Fess Parker’s television role was hardly the first time Davy Crockett, Daniel Boone, and vast numbers of cowboys, bank robbers, and rough riders had been fictionalized in glorified fashion. The books and almanacs that featured the adventures of Davy Crockett and Daniel Boone in very exciting and action-packed early pulp fiction were a bit more like Kirkman’s graphic novels.
Norman Reedus’ portrayal of Daryl Dixon in The Walking Dead, like Davy Crockett and Daniel Boone fiction, depicts a rugged role model, once commonplace, but now rare.

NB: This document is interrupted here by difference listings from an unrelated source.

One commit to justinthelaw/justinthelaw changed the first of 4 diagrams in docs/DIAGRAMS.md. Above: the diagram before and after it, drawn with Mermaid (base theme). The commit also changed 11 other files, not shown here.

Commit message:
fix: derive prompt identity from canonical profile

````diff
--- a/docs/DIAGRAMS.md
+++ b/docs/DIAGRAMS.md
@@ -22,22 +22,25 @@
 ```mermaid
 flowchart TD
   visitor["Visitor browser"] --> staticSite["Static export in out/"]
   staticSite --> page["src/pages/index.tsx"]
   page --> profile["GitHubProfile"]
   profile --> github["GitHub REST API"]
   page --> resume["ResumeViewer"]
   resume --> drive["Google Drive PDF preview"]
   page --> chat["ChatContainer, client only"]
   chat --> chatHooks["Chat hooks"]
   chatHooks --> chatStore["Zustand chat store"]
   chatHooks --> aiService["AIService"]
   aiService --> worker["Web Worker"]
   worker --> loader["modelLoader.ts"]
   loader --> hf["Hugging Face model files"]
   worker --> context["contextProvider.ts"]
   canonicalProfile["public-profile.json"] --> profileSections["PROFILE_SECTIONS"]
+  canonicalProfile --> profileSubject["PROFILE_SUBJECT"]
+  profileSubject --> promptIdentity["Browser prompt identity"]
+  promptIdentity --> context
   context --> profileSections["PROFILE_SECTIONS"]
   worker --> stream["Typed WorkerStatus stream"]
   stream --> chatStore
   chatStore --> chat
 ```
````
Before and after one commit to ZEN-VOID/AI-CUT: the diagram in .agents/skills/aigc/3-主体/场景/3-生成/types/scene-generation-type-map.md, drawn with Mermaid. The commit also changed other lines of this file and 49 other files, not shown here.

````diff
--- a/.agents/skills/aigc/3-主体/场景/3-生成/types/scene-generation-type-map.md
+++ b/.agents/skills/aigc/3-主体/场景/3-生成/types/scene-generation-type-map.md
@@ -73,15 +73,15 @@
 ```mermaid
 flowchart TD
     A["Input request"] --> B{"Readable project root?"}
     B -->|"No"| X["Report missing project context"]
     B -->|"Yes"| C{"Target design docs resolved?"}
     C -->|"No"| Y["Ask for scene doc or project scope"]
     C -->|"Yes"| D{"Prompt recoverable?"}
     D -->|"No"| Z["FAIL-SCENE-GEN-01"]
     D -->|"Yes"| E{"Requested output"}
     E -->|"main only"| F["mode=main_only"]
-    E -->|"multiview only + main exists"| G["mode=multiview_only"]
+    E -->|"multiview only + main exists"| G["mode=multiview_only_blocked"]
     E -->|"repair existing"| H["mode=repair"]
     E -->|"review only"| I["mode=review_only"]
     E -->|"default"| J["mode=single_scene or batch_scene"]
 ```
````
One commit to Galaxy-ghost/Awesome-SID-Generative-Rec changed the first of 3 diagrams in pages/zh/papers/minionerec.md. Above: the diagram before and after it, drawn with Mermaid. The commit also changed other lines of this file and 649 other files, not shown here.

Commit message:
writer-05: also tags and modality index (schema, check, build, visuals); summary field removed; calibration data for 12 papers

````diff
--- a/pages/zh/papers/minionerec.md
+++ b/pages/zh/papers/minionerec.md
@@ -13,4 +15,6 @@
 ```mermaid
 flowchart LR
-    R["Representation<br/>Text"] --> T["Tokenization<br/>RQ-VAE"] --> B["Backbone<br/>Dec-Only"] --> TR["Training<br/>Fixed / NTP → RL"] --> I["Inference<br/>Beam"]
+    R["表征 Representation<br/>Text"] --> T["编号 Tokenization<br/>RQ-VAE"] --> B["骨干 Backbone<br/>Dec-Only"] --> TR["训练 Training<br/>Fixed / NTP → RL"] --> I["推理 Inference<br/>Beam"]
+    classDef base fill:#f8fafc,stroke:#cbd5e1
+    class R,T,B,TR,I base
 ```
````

[Featured Image by Mike Windle and General Photographic Agency/Getty Images]